DATA FOR PROCESSING:
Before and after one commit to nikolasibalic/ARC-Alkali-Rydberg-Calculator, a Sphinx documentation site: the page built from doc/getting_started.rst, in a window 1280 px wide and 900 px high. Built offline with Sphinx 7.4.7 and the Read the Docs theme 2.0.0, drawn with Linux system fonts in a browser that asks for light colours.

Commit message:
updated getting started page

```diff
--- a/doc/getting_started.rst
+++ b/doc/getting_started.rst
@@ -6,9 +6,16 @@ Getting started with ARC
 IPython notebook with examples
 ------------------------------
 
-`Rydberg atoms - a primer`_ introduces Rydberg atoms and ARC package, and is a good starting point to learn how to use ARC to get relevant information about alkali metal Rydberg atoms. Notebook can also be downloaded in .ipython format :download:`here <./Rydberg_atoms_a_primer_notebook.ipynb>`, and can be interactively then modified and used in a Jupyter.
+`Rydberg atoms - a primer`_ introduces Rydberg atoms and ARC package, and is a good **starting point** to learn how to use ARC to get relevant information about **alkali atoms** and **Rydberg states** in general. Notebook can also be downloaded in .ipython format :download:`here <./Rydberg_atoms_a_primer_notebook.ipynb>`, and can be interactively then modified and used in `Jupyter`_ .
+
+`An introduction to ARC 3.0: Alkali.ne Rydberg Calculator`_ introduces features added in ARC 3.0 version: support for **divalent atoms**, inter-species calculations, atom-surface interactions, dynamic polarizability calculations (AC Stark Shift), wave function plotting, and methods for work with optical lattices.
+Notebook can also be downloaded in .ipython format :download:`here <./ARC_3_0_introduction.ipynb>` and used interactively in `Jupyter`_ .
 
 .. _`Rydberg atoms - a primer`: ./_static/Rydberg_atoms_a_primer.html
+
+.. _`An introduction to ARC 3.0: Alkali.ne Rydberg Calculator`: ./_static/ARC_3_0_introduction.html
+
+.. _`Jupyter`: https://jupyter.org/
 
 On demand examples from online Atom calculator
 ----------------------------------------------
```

GOAL OF THE EXERCISE:
Nothing in the listing should change; repeat it in full.

RESPONSE BOX:
Before and after one commit to nikolasibalic/ARC-Alkali-Rydberg-Calculator, a Sphinx documentation site: the page built from doc/getting_started.rst, in a window 1280 px wide and 900 px high. Built offline with Sphinx 7.4.7 and the Read the Docs theme 2.0.0, drawn with Linux system fonts in a browser that asks for light colours.

Commit message:
updated getting started page

```diff
--- a/doc/getting_started.rst
+++ b/doc/getting_started.rst
@@ -6,9 +6,16 @@ Getting started with ARC
 IPython notebook with examples
 ------------------------------
 
-`Rydberg atoms - a primer`_ introduces Rydberg atoms and ARC package, and is a good starting point to learn how to use ARC to get relevant information about alkali metal Rydberg atoms. Notebook can also be downloaded in .ipython format :download:`here <./Rydberg_atoms_a_primer_notebook.ipynb>`, and can be interactively then modified and used in a Jupyter.
+`Rydberg atoms - a primer`_ introduces Rydberg atoms and ARC package, and is a good **starting point** to learn how to use ARC to get relevant information about **alkali atoms** and **Rydberg states** in general. Notebook can also be downloaded in .ipython format :download:`here <./Rydberg_atoms_a_primer_notebook.ipynb>`, and can be interactively then modified and used in `Jupyter`_ .
+
+`An introduction to ARC 3.0: Alkali.ne Rydberg Calculator`_ introduces features added in ARC 3.0 version: support for **divalent atoms**, inter-species calculations, atom-surface interactions, dynamic polarizability calculations (AC Stark Shift), wave function plotting, and methods for work with optical lattices.
+Notebook can also be downloaded in .ipython format :download:`here <./ARC_3_0_introduction.ipynb>` and used interactively in `Jupyter`_ .
 
 .. _`Rydberg atoms - a primer`: ./_static/Rydberg_atoms_a_primer.html
+
+.. _`An introduction to ARC 3.0: Alkali.ne Rydberg Calculator`: ./_static/ARC_3_0_introduction.html
+
+.. _`Jupyter`: https://jupyter.org/
 
 On demand examples from online Atom calculator
 ----------------------------------------------
```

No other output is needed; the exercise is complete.